Maybe Hasbro is trying to include all types, so that someone with mysophobia might relate to that kitty and see themselves and their issue represented in a toy, but wouldn’t it be better to present healthy examples of kittens with healthy behavior? Children are so impressionable, and they might latch on to dangerous ideas.

I just find it very odd. Especially because those issues are not dealt with in a good way. Those unhealthy behaviors seem to be encouraged and celebrated, rather than treated as an obstacle to overcome on your journey to a healthy behavior pattern.
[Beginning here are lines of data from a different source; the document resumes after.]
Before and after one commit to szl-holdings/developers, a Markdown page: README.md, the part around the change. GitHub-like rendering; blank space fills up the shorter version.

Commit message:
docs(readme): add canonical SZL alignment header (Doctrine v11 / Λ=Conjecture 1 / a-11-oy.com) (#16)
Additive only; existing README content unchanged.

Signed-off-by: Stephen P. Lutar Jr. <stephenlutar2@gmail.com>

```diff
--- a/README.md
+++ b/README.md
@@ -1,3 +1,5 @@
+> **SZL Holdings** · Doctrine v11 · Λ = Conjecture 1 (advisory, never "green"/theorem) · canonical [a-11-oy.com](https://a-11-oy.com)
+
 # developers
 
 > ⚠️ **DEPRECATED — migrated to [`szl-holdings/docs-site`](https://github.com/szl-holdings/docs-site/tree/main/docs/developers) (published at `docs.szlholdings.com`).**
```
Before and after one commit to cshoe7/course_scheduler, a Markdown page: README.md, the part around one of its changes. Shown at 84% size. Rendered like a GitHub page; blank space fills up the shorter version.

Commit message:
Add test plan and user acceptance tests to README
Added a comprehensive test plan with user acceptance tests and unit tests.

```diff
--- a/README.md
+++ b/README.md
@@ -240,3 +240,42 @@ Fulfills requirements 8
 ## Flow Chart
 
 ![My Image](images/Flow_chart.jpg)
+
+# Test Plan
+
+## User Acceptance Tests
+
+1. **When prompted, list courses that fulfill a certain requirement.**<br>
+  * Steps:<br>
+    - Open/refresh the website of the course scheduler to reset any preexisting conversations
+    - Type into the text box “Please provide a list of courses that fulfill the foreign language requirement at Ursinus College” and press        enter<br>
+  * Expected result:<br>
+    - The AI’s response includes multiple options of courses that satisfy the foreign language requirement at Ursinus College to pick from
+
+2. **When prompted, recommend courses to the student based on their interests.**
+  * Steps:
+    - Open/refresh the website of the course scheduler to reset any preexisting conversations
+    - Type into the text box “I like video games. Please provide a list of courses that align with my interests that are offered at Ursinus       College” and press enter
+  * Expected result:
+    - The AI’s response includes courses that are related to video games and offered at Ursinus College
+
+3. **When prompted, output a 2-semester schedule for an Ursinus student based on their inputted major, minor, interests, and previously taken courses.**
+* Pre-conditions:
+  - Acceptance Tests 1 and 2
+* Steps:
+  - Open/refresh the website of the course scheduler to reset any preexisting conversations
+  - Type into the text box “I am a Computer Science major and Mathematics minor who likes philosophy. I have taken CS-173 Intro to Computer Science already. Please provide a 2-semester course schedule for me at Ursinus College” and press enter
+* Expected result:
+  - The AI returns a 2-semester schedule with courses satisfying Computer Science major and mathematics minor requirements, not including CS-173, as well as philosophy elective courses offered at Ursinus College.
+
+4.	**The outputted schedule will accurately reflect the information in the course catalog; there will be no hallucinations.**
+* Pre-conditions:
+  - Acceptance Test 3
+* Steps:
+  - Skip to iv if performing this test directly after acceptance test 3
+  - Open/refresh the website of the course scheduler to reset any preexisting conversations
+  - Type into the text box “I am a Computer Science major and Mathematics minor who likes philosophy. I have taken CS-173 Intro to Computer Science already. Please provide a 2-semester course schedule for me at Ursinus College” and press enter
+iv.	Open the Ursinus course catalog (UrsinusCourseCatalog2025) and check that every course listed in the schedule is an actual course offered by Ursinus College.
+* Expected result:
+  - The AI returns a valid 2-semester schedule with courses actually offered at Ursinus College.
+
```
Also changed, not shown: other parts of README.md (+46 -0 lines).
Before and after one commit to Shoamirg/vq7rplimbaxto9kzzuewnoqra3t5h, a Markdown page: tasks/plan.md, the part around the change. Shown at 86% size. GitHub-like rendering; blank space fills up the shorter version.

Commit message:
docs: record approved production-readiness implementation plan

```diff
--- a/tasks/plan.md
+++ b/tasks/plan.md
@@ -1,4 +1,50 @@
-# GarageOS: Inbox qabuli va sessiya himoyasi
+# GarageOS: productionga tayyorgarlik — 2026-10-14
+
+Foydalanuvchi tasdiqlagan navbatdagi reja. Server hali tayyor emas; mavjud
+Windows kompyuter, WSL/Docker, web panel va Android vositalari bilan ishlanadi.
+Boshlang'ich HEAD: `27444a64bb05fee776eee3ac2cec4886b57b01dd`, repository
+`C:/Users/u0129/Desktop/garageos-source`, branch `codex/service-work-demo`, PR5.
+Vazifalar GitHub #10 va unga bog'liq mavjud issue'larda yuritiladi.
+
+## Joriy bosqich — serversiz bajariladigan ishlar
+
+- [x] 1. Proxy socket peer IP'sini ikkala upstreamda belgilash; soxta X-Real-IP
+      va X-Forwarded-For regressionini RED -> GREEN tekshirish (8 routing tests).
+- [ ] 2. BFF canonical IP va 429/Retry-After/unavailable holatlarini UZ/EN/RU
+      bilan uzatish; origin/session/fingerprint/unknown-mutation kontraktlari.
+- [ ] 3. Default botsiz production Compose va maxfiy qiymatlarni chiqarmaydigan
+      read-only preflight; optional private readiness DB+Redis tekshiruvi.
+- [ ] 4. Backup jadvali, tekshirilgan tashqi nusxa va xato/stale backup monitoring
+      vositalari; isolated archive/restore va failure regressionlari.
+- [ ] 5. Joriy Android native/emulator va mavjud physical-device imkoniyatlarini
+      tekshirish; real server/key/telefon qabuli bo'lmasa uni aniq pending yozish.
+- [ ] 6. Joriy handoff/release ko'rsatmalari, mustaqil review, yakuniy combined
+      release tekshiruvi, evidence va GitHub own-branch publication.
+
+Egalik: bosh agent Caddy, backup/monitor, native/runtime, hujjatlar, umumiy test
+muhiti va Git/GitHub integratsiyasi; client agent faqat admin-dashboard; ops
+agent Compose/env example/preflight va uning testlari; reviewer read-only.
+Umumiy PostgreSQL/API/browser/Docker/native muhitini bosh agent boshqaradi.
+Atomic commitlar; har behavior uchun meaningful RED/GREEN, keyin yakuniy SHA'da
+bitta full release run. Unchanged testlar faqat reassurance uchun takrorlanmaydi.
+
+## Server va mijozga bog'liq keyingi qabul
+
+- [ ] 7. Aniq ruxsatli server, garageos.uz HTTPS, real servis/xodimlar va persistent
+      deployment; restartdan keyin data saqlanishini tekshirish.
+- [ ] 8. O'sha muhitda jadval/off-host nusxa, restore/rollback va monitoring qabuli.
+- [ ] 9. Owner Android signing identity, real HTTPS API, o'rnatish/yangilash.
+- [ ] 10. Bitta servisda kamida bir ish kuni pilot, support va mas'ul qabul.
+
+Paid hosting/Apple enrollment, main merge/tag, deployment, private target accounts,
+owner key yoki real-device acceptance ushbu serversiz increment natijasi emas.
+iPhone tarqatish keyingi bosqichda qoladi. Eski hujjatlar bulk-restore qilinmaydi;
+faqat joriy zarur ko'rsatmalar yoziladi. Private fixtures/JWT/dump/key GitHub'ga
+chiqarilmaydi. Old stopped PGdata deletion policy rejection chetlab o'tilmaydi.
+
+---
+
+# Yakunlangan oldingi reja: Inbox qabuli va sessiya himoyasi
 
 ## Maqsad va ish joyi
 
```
If you wanted to represent behavior or health issues in a toy’s bios, you should write it so that they have this issue that they are striving to overcome, not as though the issue is a good thing that is accepted and celebrated. It’s badly written. Somebody on that writing staff needs a therapist or something.

Disclaimer: I received a copy of this book from the publisher via Media Masters Publicity in exchange for a free and honest review. All the opinions stated here are my own true thoughts, and are not influenced by anyone.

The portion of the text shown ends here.